┌──
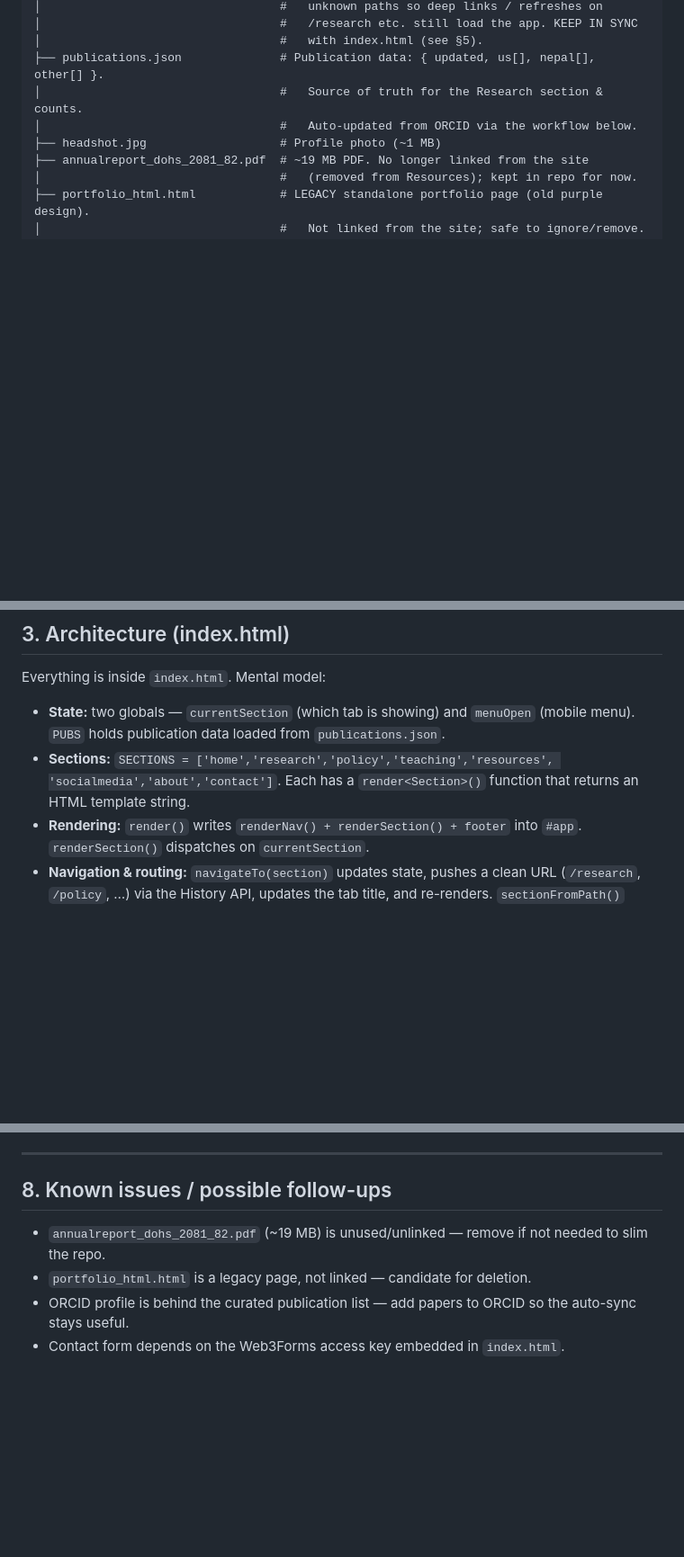
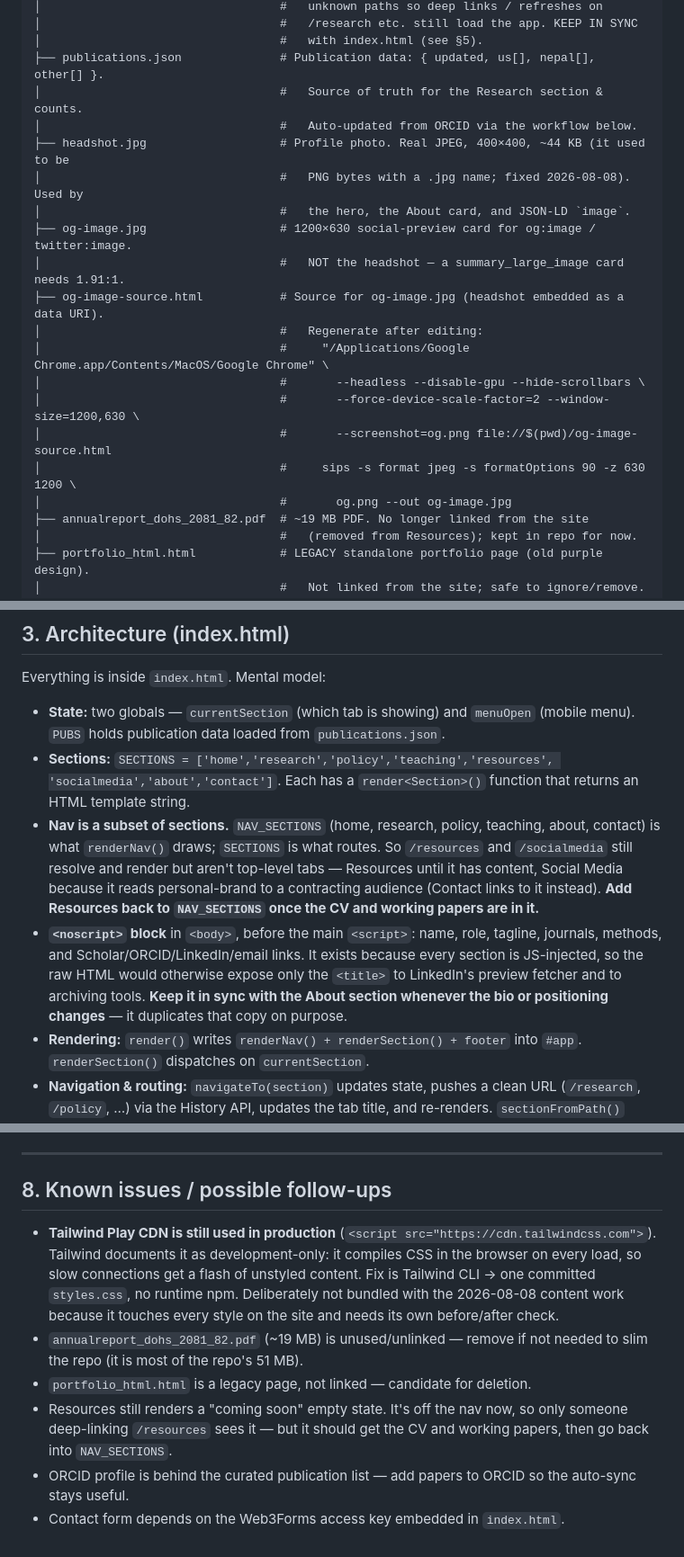
Before and after one commit to adhmukesh-nepal/mukeshadhikari, a Markdown page: CLAUDE.md, 3 parts joined by grey strips. Shown at 90% size. Drawn GitHub-style; blank space fills up the shorter version.

Commit message:
Update CLAUDE.md for NAV_SECTIONS, noscript, og-image, and the headshot fix
Documents the nav/routing split, the noscript sync obligation, the og-image
regeneration command, and moves the Tailwind CDN to known issues (it is the
one P2 item deliberately left for its own pass).

```diff
--- a/CLAUDE.md
+++ b/CLAUDE.md
@@ -37,7 +37,19 @@ website_mukeshadhikari-main/
 ├── publications.json              # Publication data: { updated, us[], nepal[], other[] }.
 │                                  #   Source of truth for the Research section & counts.
 │                                  #   Auto-updated from ORCID via the workflow below.
-├── headshot.jpg                   # Profile photo (~1 MB)
+├── headshot.jpg                   # Profile photo. Real JPEG, 400×400, ~44 KB (it used to be
+│                                  #   PNG bytes with a .jpg name; fixed 2026-08-08). Used by
+│                                  #   the hero, the About card, and JSON-LD `image`.
+├── og-image.jpg                   # 1200×630 social-preview card for og:image / twitter:image.
+│                                  #   NOT the headshot — a summary_large_image card needs 1.91:1.
+├── og-image-source.html           # Source for og-image.jpg (headshot embedded as a data URI).
+│                                  #   Regenerate after editing:
+│                                  #     "/Applications/Google Chrome.app/Contents/MacOS/Google Chrome" \
+│                                  #       --headless --disable-gpu --hide-scrollbars \
+│                                  #       --force-device-scale-factor=2 --window-size=1200,630 \
+│                                  #       --screenshot=og.png file://$(pwd)/og-image-source.html
+│                                  #     sips -s format jpeg -s formatOptions 90 -z 630 1200 \
+│                                  #       og.png --out og-image.jpg
 ├── annualreport_dohs_2081_82.pdf  # ~19 MB PDF. No longer linked from the site
 │                                  #   (removed from Resources); kept in repo for now.
 ├── portfolio_html.html            # LEGACY standalone portfolio page (old purple design).
@@ -71,6 +83,17 @@ Everything is inside `index.html`. Mental model:
 - **Sections:** `SECTIONS = ['home','research','policy','teaching','resources',
   'socialmedia','about','contact']`. Each has a `render<Section>()` function that
   returns an HTML template string.
+- **Nav is a subset of sections.** `NAV_SECTIONS` (home, research, policy, teaching,
+  about, contact) is what `renderNav()` draws; `SECTIONS` is what routes. So
+  `/resources` and `/socialmedia` still resolve and render but aren't top-level tabs —
+  Resources until it has content, Social Media because it reads personal-brand to a
+  contracting audience (Contact links to it instead). **Add Resources back to
+  `NAV_SECTIONS` once the CV and working papers are in it.**
+- **`<noscript>` block** in `<body>`, before the main `<script>`: name, role, tagline,
+  journals, methods, and Scholar/ORCID/LinkedIn/email links. It exists because every
+  section is JS-injected, so the raw HTML would otherwise expose only the `<title>` to
+  LinkedIn's preview fetcher and to archiving tools. **Keep it in sync with the About
+  section whenever the bio or positioning changes** — it duplicates that copy on purpose.
 - **Rendering:** `render()` writes `renderNav() + renderSection() + footer` into
   `#app`. `renderSection()` dispatches on `currentSection`.
 - **Navigation & routing:** `navigateTo(section)` updates state, pushes a clean
@@ -183,9 +206,17 @@ Notes:
 
 ## 8. Known issues / possible follow-ups
 
+- **Tailwind Play CDN is still used in production** (`<script src="https://cdn.tailwindcss.com">`).
+  Tailwind documents it as development-only: it compiles CSS in the browser on every load, so
+  slow connections get a flash of unstyled content. Fix is Tailwind CLI → one committed
+  `styles.css`, no runtime npm. Deliberately not bundled with the 2026-08-08 content work
+  because it touches every style on the site and needs its own before/after check.
 - `annualreport_dohs_2081_82.pdf` (~19 MB) is unused/unlinked — remove if not
-  needed to slim the repo.
+  needed to slim the repo (it is most of the repo's 51 MB).
 - `portfolio_html.html` is a legacy page, not linked — candidate for deletion.
+- Resources still renders a "coming soon" empty state. It's off the nav now, so only
+  someone deep-linking `/resources` sees it — but it should get the CV and working
+  papers, then go back into `NAV_SECTIONS`.
 - ORCID profile is behind the curated publication list — add papers to ORCID so
   the auto-sync stays useful.
 - Contact form depends on the Web3Forms access key embedded in `index.html`.
```
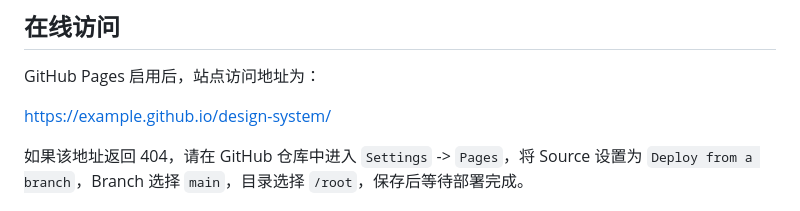
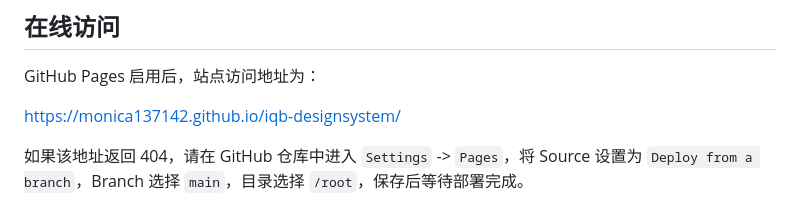
Before and after one commit to monica137142/iqb-designsystem, a Markdown page: readme.md, the part around the change. Rendered like a GitHub page.

Commit message:
Update GitHub Pages preview link

```diff
--- a/readme.md
+++ b/readme.md
@@ -111,7 +111,7 @@ python3 -m http.server 8000
 
 GitHub Pages 启用后，站点访问地址为：
 
-https://example.github.io/design-system/
+https://monica137142.github.io/iqb-designsystem/
 
 如果该地址返回 404，请在 GitHub 仓库中进入 `Settings` -> `Pages`，将 Source 设置为 `Deploy from a branch`，Branch 选择 `main`，目录选择 `/root`，保存后等待部署完成。
 
```
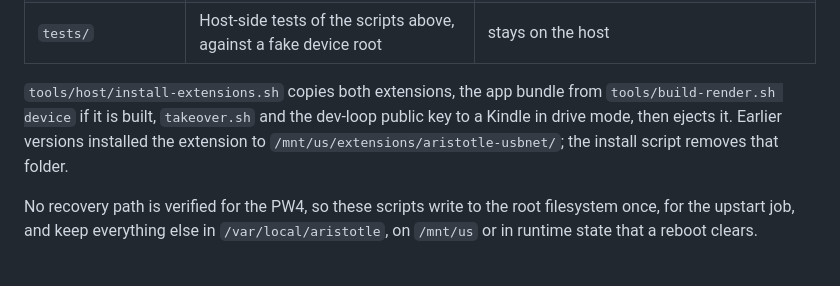
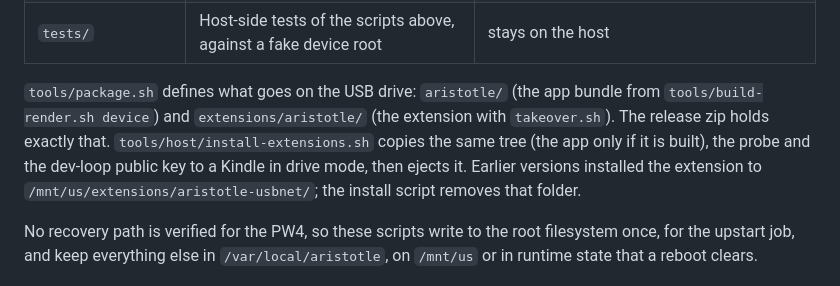
Before and after one commit to piotrkowski/aristotle, a Markdown page: device/README.md, the part around the change. GitHub-like rendering.

Commit message:
docs: package.sh in the device README and the architecture

```diff
--- a/device/README.md
+++ b/device/README.md
@@ -12,9 +12,12 @@ itself is the `aristotle` crate.
 | `probe/` | A read-only probe, a KUAL extension | `/mnt/us/extensions/aristotle-probe/` |
 | `tests/` | Host-side tests of the scripts above, against a fake device root | stays on the host |
 
-`tools/host/install-extensions.sh` copies both extensions, the app bundle from
-`tools/build-render.sh device` if it is built, `takeover.sh` and the dev-loop public key to a
-Kindle in drive mode, then ejects it. Earlier versions installed the extension
+`tools/package.sh` defines what goes on the USB drive: `aristotle/` (the app
+bundle from `tools/build-render.sh device`) and `extensions/aristotle/` (the
+extension with `takeover.sh`). The release zip holds exactly that.
+`tools/host/install-extensions.sh` copies the same tree (the app only if it is
+built), the probe and the dev-loop public key to a Kindle in drive mode, then
+ejects it. Earlier versions installed the extension
 to `/mnt/us/extensions/aristotle-usbnet/`; the install script removes that
 folder.
 
```
Also changed, not shown: docs/architecture.md (+2 -2 lines).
└──
Which lines run from the one containing "docs: package.sh in" to the final line of the entries? Return those lines exactly, and only those.

docs: package.sh in the device README and the architecture

```diff
--- a/device/README.md
+++ b/device/README.md
@@ -12,9 +12,12 @@ itself is the `aristotle` crate.
 | `probe/` | A read-only probe, a KUAL extension | `/mnt/us/extensions/aristotle-probe/` |
 | `tests/` | Host-side tests of the scripts above, against a fake device root | stays on the host |
 
-`tools/host/install-extensions.sh` copies both extensions, the app bundle from
-`tools/build-render.sh device` if it is built, `takeover.sh` and the dev-loop public key to a
-Kindle in drive mode, then ejects it. Earlier versions installed the extension
+`tools/package.sh` defines what goes on the USB drive: `aristotle/` (the app
+bundle from `tools/build-render.sh device`) and `extensions/aristotle/` (the
+extension with `takeover.sh`). The release zip holds exactly that.
+`tools/host/install-extensions.sh` copies the same tree (the app only if it is
+built), the probe and the dev-loop public key to a Kindle in drive mode, then
+ejects it. Earlier versions installed the extension
 to `/mnt/us/extensions/aristotle-usbnet/`; the install script removes that
 folder.
 
```
Also changed, not shown: docs/architecture.md (+2 -2 lines).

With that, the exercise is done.